Let’s say (1) the federal indictment describes the interstate nexus element, (2) the factual proffer for the guilty plea says that the government at trial would prove the interstate nexus, but (3) the proffer includes no facts explaining how the crime affected interstate commerce? Does the district court have subject-matter jurisdiction to accept a guilty plea? Yes, says the panel in United States v. Grimon, because the interstate commerce element (here the crime was § 1029(a)(3) (possession of 15 or more unauthorized access devices) is “non-jurisdictional.” But how can that be, you ask? The interstate commerce element is jurisdictional only in the sense that it relates to the power of Congress to regulate the forbidden conduct. But it is not “jurisdictional” in the sense that it bears on the whether the district court is empowered to adjudicate the case. Once this indictment charged Grimon with a violation of federal law and cited the proper statute, and here it did so, then the court had power to act.
This “jurisdictional element” topic has risen to the surface again in the wake of the Supreme Court’s recent opinion in Rehaif v. United States, 139 S. Ct. 2191 (June 20, 2019). There the Court held that the crime of possession of a firearm by a prohibited person (defined in 18 U.S.C. § 922(g)) includes an element that the “knowingly” mens rea set forth in 18 U.S.C. § 924(a)(2) means not only that the defendant must know he possessed a firearm, but he must also know that he is a prohibited person (e.g., a convicted felon, an undocumented immigrant, a drug addict). Is this element non-jurisdictional (so that a guilty plea washes away the defect in the indictment and plea colloquy)? Or jurisdictional, so that a conviction is presumptively unlawful and must be vacated? Only time will tell. The issue is already percolating in the Eleventh Circuit.
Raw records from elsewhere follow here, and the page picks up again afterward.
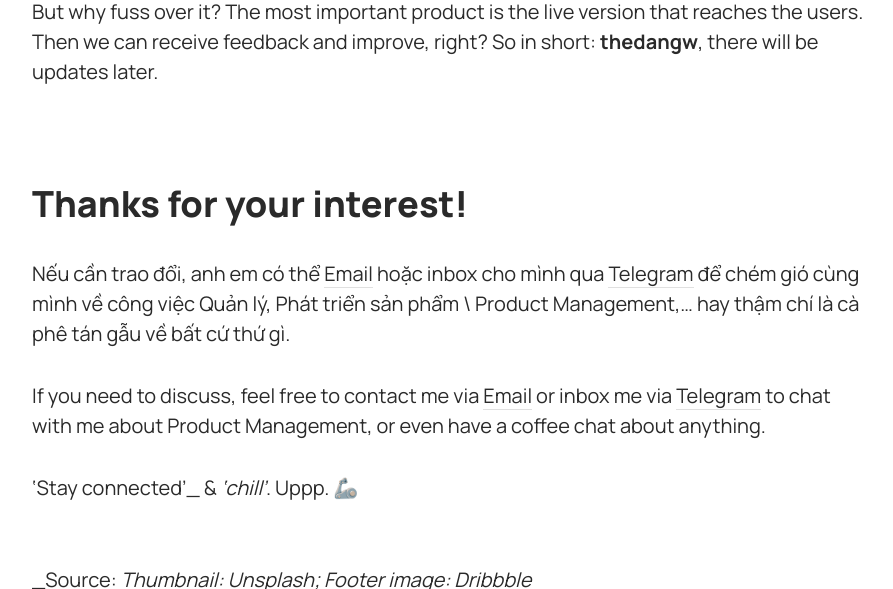
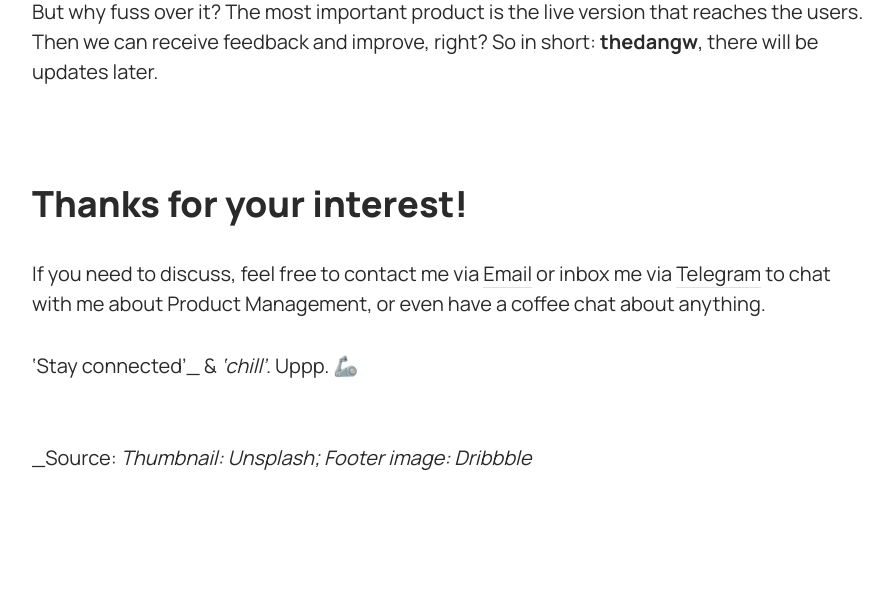
Before and after one commit to thedangw/thedangw.github.io, a Jekyll site: the page built from _pages/about-eng.md, in a window 1280 px wide and 900 px high, scrolled down 3250 px, cut to the strip 0-589 px from the top of the window. Shown: the whole strip, without its empty margins (188-1081 px from the left). Built offline with Jekyll 4.4.1, drawn with Linux system fonts in a browser that asks for light colours; some web fonts are replaced.

Commit message:
Update about-eng.md

```diff
--- a/_pages/about-eng.md
+++ b/_pages/about-eng.md
@@ -51,8 +51,6 @@ But why fuss over it? The most important product is the live version that reache
 <br>
 
 # __Thanks for your interest!__
-Nếu cần trao đổi, anh em có thể [Email](mailto:hoangdang.ux@gmail.com) hoặc inbox cho mình qua [Telegram](https://t.me/wilsontdw) để chém gió cùng mình về công việc Quản lý, Phát triển sản phẩm \ Product Management,... hay thậm chí là cà phê tán gẫu về bất cứ thứ gì.
-
 If you need to discuss, feel free to contact me via [Email](mailto:hoangdang.ux@gmail.com) or inbox me via [Telegram](https://t.me/wilsontdw) to chat with me about Product Management, or even have a coffee chat about anything.
 
 'Stay connected'_ & _'chill'_. Uppp. 🦾
```
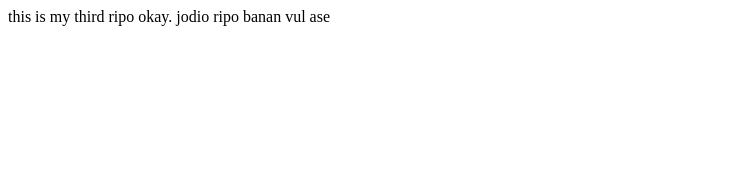
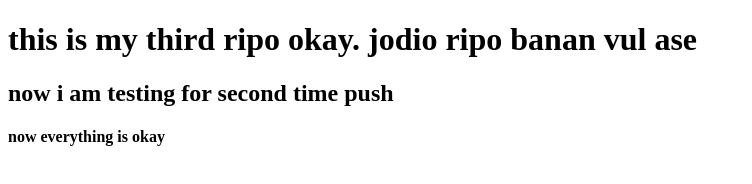
Before and after one commit to alnahidkhan/my-third-ripo, a plain HTML site: page index.html in a window 1280 px wide. Shown: the whole page, without its empty margins (0-752 px from the left). Drawn offline with Linux system fonts and the light colour scheme.

Commit message:
added header

```diff
--- a/index.html
+++ b/index.html
@@ -7,7 +7,9 @@
     <title>Document</title>
 </head>
 <body>
-    this is my third ripo okay. jodio ripo banan vul ase
+   <h1> this is my third ripo okay. jodio ripo banan vul ase</h1>
+    <h2>now i am testing for second time push </h2>
+    <h4>now everything is okay</h4>
 
 </body>
 </html>
```
Also changed, not shown: index.css (added).
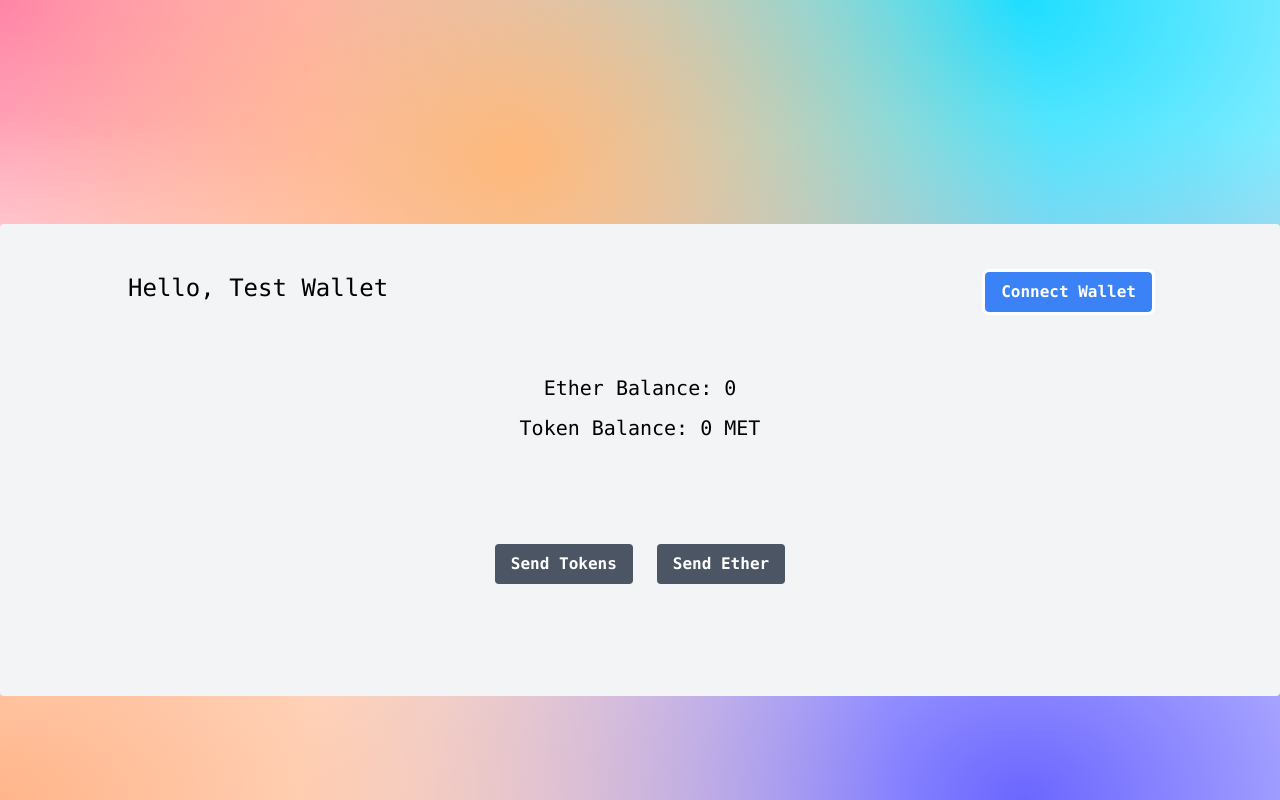
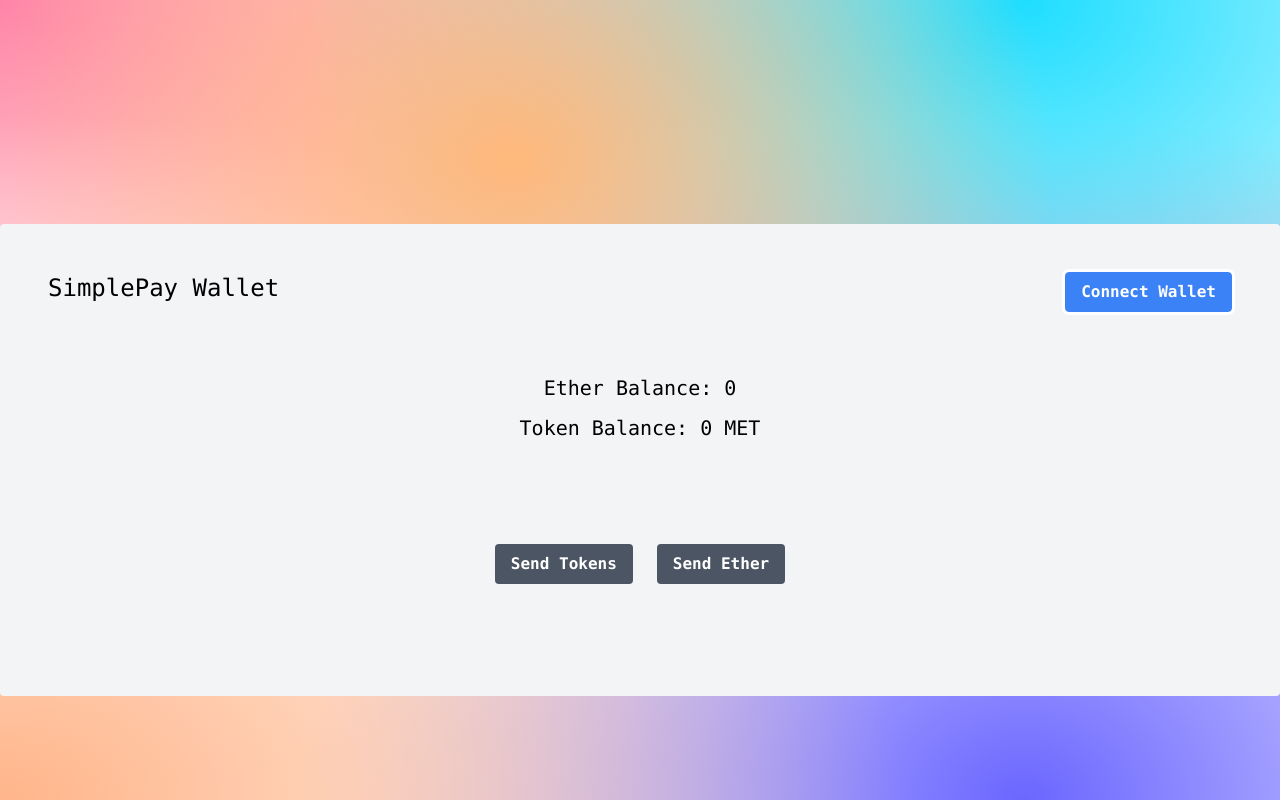
Before and after one commit to jananadiw/ethwallet, a Next.js app: page / in a window 1280 px wide. Built offline with nearby package versions, Linux system fonts and the light colour scheme.

Commit message:
improvement: update app name, remove margins, fix spellings

```diff
--- a/app/page.tsx
+++ b/app/page.tsx
@@ -22,7 +22,7 @@ export default function Home(): React.ReactElement {
     // Find connected wallet when page reloads
     useEffect(() => {
         void getConnectedAccounts();
-        swichAccountListener();
+        switchAccountListener();
     });
 
     // Connect Metamask Wallet
@@ -75,7 +75,7 @@ export default function Home(): React.ReactElement {
     };
 
     // Switch Account
-    const swichAccountListener = (): void => {
+    const switchAccountListener = (): void => {
         if (typeof window !== 'undefined' && typeof window.ethereum !== 'undefined') {
             window.ethereum.on('accountsChanged', (accounts: any) => {
                 setWalletAddress(accounts[0]);
@@ -92,9 +92,9 @@ export default function Home(): React.ReactElement {
         <>
             <main>
                 <div className="font-mono container mx-auto my-56 p-12 bg-gray-100 rounded">
-                    <div className="mx-20">
+                    <div className="mx-0">
                         <ConnectWalletButton props={walletAddress} onClick={connectWallet} />
-                        <p className="text-2xl">Hello, Test Wallet</p>
+                        <p className="text-2xl">SimplePay Wallet</p>
                     </div>
 
                     <div>
```
Also changed, not shown: 1 other file (tests, documents, lock files or other folders).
Finally, the Court has offered another chapter in the post-Johnson ACCA narrative. In Tribue v. United States, the district court sentenced the defendant, convicted of possession of a firearm by a convicted felon, under the ACCA. The PSR author identified three ACCA predicates—two Florida delivery of cocaine convictions and one Florida fleeing-and-eluding conviction. Although Tribue also had a third conviction for delivery of cocaine, the probation officer did not use this conviction as an ACCA predicate, the prosecutor did not add it to the ACCA list, and the district court applied the ACCA without it. After Johnson, Tribue filed a § 2255 motion arguing that because fleeing-and-eluding no longer counted as a violent felony (it did not), his ACCA sentence was unlawful. The government then substituted the phantom third drug offense in place of the fleeing-and-eluding conviction. With this new predicate in hand, the district court snatched defeat from the jaws of Tribue’s victory and denied the motion. Oh no, said Tribue on appeal, the government waived the issue by failing to rely on the third drug conviction at the original sentencing hearing. But oh yes, said the Eleventh Circuit, on appeal. The government is not required to identify any more than three ACCA predicates. What’s more, Tribue did not challenge his ACCA enhancement at the sentencing hearing, so the government had no need to identity a fourth predicate. The result here would have been different if the government disavowed reliance on the fourth predicate, see United States v. Canty, but it never did so here.
Contributors: Kendal Silas and Vionnette Johnson.